[This message has been edited by old Appy (edited 04-04-2003).]
Paul, That's exactly what I mean!. Most people just have absolutely no comprehension of the cost involved in installing a Gen-set, let alone, the required maintanence, Fuel?(whats that?), half of them want No-Break systems, but don't even know how a Gen-set works, most assume that you just switch it on and BANG, you've got full, constant Line Voltage and the same people hate being told that their Generator won't handle the fridge or freezer starting up. Appy, There was a guy up your way that built his own 1000VA generator from scratch, I think that he actually posted his plans on the net.
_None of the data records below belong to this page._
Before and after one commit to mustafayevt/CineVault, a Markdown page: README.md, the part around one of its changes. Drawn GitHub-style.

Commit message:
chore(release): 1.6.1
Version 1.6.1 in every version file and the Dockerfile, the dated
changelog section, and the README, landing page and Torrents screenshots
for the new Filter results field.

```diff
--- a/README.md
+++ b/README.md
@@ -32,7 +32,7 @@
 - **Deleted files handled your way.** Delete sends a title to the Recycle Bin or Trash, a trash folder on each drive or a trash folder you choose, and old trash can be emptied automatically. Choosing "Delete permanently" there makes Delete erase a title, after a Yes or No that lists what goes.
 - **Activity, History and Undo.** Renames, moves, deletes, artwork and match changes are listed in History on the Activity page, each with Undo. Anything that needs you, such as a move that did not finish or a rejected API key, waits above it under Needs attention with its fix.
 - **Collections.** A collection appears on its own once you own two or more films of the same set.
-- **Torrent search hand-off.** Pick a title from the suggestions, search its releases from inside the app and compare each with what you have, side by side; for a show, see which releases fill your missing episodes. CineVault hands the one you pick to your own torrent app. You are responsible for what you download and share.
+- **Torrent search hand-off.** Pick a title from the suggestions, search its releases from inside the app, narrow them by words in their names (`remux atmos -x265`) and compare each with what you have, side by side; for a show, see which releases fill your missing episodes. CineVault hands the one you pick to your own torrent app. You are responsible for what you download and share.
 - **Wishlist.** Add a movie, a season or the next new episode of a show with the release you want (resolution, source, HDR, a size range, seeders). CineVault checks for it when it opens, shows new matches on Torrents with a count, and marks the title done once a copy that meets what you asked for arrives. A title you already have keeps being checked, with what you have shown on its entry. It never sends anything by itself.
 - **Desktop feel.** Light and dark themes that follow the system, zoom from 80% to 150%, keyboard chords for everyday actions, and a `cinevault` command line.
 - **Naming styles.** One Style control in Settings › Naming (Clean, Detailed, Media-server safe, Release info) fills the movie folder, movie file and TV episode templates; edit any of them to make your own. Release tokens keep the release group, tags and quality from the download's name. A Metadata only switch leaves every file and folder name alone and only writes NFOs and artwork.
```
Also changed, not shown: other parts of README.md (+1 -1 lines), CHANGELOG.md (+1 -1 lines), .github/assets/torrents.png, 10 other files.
Dapo, I've heard that a lot of places in Australia use Generators and other forms of Alternative supply, some even supplying whole communities. Could you please tell me what sort of system is most popular?.
It's not unusual in Ireland to use CHP (combined heat and power) units in reasonably large commercial premises some of which switch over when peak usage rates etc kick in to cut costs.
Ireland's generation capacity is also being streched to its limits and the ESB seems to be actively encouraging people to get off the grid during peak times where possible.
In large commercial applications CHP can be extremely efficient from an over-all energy consumption point-of-view and when implemented correctly can cut-down on the quantities of CO2 produced as they don't waste as much energy as conventional large scale powerplants and distribution systems.
On a small scale for a single house it wouldn't really work.
One or two large industrial operations actually generate more power than they need and sell the excess back to the grid.
In Cork for example the sewage treatment plant and the landfill (dump) produce their own power from methane produced as a byproduct of their processes and sell the rest back into the grid.
I've seen shopping centres (Malls) that use CHP too though as it's cheaper than buying electricity (at least at peak times) and buying natural gas to heat seperately.